Armenians contend that up to 1.5 million of their people were systematically killed by the Ottoman Turks in 1915. The US has approximately 1 million citizens of Armenian descent and the diaspora has rallied for recognition of the killings as a "genocide."
Turkey has long denied the genocide claim, saying the number of Armenians killed is much lower than claimed and that the deaths were the result of intercommunal violence at the time that also affected other ethnic groups.
The Turkish government and Turkish-American advocacy groups have engaged in an intense lobbying effort to prevent the resolution from going to a vote in the House.
On Monday, Turkish Prime Minister Recep Tayyip Erdogan sent a letter to Obama saying that the vote could cause a major rift in relations, according to reports in the Turkish press. "We are expecting that you will step in and intervene in Congress," Erdogan's letter reportedly said.
Although Turkey refuses to recognize the genocide claim, relations between the current Turkish and Armenian governments have slightly improved over the last couple of years.
In October 2009, the two governments signed accords to renew diplomatic relations and open their border.

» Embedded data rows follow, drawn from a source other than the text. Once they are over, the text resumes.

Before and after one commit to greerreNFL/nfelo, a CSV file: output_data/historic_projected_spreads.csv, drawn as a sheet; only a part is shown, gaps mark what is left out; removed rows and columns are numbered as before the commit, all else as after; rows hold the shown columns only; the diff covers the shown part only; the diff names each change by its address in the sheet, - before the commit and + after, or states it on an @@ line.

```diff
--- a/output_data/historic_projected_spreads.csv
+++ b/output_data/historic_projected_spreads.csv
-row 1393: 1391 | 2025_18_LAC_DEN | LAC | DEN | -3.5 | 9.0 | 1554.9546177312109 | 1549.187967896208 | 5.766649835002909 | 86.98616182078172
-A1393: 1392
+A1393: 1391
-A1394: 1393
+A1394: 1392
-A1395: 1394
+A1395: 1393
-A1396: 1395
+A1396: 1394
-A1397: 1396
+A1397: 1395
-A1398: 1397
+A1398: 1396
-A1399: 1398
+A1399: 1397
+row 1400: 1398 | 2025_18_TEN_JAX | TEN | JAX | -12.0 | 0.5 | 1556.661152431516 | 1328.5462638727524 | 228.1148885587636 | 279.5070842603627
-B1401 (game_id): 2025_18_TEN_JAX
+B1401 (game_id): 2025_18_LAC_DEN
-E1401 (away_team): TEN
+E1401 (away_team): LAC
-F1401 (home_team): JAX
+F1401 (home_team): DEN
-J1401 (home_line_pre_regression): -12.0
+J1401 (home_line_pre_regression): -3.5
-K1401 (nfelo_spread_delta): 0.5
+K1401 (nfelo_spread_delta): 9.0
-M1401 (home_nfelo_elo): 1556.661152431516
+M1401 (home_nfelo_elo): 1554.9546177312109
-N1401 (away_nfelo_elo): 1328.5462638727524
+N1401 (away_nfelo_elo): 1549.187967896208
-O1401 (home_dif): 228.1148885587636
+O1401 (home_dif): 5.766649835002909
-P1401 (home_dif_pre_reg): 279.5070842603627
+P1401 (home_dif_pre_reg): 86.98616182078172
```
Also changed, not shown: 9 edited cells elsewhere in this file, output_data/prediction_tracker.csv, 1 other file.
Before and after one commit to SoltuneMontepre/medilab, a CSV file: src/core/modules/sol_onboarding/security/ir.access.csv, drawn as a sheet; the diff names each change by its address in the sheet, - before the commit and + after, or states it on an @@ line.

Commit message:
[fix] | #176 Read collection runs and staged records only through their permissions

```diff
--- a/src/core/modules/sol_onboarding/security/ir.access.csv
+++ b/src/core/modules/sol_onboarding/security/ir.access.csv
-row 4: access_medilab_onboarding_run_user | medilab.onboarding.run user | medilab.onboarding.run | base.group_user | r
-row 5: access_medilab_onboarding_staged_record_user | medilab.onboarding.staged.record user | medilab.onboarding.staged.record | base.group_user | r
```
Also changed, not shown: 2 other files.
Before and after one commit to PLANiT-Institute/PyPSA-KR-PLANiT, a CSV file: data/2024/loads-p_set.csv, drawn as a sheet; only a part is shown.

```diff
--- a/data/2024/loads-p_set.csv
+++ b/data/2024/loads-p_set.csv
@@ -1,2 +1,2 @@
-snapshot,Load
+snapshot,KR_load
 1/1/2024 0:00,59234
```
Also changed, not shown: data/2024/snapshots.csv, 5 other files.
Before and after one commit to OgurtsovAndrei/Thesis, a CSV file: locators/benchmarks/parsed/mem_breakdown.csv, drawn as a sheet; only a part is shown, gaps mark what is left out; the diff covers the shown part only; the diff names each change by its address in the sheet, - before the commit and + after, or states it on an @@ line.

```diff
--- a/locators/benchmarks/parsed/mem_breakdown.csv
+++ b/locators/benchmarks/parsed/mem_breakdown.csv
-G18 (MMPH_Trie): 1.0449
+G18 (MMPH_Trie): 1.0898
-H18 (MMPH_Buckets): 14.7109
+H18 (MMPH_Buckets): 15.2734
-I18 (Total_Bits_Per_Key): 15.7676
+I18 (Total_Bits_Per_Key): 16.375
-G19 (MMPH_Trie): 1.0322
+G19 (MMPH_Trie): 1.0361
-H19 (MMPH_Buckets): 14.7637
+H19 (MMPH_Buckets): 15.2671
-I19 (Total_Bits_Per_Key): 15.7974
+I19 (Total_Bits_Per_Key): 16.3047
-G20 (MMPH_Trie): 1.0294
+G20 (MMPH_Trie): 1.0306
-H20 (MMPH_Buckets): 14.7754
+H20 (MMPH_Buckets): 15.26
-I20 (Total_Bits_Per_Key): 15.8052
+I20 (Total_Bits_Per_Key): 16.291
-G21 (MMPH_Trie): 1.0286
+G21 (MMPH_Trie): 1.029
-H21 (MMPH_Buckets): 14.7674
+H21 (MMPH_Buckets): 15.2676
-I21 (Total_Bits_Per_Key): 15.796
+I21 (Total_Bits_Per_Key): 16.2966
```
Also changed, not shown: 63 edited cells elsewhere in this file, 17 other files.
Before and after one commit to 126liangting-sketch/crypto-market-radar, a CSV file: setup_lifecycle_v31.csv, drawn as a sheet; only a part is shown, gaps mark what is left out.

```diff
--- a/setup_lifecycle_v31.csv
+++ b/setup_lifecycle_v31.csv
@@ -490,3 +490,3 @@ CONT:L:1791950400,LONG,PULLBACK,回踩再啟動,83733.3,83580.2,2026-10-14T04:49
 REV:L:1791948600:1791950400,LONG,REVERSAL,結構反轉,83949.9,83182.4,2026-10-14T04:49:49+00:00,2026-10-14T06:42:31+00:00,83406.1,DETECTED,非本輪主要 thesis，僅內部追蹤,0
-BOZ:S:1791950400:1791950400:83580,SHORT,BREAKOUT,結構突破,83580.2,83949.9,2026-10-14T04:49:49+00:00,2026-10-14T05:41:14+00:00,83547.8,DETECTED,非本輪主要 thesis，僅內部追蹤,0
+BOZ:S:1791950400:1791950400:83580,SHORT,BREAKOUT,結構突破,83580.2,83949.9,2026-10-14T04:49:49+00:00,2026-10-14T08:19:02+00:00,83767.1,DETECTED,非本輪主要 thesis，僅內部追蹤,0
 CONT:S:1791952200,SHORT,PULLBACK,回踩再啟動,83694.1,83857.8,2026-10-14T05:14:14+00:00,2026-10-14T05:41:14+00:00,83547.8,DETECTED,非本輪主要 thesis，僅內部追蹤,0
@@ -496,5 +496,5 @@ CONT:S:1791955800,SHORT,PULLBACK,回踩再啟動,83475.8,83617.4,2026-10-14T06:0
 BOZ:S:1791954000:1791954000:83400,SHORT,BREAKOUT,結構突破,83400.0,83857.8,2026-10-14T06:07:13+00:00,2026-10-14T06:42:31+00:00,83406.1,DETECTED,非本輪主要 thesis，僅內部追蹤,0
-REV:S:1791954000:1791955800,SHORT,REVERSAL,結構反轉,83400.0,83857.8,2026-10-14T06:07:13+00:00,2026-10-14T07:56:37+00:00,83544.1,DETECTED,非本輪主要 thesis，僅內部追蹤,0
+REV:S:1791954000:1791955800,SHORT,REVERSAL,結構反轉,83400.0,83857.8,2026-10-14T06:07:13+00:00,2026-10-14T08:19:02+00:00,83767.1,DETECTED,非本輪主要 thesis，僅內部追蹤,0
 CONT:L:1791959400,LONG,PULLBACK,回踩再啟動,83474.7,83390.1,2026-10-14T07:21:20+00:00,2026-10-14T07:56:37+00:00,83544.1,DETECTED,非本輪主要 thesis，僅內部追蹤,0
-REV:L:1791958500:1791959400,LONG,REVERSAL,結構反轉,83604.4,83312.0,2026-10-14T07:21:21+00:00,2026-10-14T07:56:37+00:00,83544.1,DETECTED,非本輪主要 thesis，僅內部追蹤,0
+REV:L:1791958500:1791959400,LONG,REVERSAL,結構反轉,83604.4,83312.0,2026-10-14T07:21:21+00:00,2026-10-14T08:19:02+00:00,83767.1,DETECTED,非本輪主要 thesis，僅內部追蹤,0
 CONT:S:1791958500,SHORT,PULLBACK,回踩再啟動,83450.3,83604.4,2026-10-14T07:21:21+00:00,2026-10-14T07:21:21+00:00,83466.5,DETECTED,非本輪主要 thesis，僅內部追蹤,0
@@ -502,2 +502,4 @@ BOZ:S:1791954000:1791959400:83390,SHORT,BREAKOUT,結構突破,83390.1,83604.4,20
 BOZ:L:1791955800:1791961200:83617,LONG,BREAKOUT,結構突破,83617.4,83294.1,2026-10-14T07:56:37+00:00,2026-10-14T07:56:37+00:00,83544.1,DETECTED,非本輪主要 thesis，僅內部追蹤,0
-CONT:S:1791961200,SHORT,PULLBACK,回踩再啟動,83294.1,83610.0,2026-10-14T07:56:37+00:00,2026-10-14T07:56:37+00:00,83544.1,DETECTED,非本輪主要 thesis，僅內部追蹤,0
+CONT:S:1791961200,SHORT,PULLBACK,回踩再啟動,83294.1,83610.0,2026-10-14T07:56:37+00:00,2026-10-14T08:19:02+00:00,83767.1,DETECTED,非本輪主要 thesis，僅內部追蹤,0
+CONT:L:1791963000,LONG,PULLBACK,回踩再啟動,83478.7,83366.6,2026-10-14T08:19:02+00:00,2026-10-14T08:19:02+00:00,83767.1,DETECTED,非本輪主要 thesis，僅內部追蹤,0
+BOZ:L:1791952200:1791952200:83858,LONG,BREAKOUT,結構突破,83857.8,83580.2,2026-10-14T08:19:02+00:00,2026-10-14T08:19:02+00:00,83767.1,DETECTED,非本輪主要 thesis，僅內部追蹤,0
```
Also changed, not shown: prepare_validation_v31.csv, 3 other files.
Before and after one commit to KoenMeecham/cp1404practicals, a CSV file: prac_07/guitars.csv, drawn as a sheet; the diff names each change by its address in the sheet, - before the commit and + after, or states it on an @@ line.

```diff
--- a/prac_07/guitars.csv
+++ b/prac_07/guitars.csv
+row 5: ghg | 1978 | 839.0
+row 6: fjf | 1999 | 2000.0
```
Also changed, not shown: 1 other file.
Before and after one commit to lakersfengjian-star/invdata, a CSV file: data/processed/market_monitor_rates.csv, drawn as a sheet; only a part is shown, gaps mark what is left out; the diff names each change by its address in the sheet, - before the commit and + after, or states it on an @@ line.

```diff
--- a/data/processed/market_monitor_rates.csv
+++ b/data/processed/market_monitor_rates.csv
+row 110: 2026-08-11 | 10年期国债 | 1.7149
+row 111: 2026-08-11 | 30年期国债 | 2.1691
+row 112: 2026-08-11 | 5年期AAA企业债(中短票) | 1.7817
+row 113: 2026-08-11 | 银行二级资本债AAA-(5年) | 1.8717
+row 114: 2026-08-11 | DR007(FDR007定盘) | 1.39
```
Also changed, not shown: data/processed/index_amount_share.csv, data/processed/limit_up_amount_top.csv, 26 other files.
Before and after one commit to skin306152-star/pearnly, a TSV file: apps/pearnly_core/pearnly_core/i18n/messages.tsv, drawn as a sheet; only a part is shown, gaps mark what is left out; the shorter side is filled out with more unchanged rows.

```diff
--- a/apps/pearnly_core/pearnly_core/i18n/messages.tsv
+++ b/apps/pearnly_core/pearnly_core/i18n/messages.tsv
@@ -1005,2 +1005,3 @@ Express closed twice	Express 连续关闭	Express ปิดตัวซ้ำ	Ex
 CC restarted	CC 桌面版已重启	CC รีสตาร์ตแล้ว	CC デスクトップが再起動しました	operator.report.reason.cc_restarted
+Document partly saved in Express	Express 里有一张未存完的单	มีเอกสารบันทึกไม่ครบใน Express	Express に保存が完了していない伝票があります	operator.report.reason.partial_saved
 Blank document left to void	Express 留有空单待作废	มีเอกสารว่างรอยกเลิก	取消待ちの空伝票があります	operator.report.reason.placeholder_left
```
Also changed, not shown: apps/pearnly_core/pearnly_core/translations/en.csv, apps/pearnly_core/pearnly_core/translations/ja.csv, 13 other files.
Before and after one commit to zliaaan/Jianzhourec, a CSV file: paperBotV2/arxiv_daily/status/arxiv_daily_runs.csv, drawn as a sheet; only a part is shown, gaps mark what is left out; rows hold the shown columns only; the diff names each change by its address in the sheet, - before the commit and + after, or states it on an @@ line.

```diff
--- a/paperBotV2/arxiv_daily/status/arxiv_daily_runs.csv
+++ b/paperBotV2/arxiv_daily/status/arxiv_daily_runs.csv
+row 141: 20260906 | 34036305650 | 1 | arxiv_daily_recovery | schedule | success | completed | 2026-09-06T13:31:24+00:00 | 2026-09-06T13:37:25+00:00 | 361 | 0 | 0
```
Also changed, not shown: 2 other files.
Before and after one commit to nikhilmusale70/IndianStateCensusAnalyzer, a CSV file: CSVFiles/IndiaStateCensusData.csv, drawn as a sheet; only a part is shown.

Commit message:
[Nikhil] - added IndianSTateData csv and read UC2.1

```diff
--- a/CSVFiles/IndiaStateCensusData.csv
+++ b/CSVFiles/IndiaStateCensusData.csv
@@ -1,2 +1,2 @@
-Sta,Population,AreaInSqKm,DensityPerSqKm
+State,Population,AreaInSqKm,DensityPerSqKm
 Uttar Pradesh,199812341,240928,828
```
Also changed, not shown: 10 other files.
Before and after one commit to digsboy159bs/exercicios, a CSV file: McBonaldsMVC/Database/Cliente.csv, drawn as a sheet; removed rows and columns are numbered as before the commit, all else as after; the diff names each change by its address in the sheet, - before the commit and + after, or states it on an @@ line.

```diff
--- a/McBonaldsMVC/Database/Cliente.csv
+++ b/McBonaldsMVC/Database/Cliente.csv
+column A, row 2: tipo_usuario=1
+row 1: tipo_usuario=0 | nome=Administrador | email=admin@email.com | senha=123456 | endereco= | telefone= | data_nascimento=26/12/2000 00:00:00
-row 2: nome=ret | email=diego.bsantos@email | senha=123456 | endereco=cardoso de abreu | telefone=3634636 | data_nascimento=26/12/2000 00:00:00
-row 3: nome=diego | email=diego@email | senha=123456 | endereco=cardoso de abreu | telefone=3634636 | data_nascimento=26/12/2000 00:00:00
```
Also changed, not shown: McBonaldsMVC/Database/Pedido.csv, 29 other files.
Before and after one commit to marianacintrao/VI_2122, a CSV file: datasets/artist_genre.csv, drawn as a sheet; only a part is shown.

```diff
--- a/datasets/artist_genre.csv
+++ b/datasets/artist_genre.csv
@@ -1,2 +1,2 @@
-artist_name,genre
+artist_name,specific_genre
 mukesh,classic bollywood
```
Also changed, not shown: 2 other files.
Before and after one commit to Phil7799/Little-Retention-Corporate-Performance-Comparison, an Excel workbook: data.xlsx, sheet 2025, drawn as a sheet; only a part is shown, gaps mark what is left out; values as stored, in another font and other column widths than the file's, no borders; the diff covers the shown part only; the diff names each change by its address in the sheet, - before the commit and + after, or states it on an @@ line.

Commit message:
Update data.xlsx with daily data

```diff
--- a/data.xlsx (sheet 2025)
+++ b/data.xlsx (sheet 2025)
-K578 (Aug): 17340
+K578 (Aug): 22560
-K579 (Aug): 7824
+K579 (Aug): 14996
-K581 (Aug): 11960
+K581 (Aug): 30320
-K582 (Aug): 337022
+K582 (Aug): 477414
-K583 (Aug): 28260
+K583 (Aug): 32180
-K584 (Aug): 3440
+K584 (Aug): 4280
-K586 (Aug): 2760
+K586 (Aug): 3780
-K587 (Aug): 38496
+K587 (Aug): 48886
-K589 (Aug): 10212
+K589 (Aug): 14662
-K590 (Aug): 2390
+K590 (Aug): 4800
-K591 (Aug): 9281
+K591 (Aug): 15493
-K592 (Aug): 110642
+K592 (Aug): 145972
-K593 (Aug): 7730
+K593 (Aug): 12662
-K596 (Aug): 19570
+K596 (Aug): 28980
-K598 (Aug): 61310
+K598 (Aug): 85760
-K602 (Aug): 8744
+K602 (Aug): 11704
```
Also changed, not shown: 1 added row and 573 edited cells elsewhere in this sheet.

However, neither country has fully ratified the accords, and the process has stalled.
Ankara has warned that the passing of the genocide resolution in the US House could lead to a rupture in relations with Washington and could harm the already tentative reconciliation process between Turkey and Armenia.
The Obama administration has opposed the House resolution for the same reasons.
In 2007, then president George W Bush successfully pressured the House not to bring a similar genocide resolution to a floor vote, averting a diplomatic crisis between Turkey and the US.
Istanbul - DPA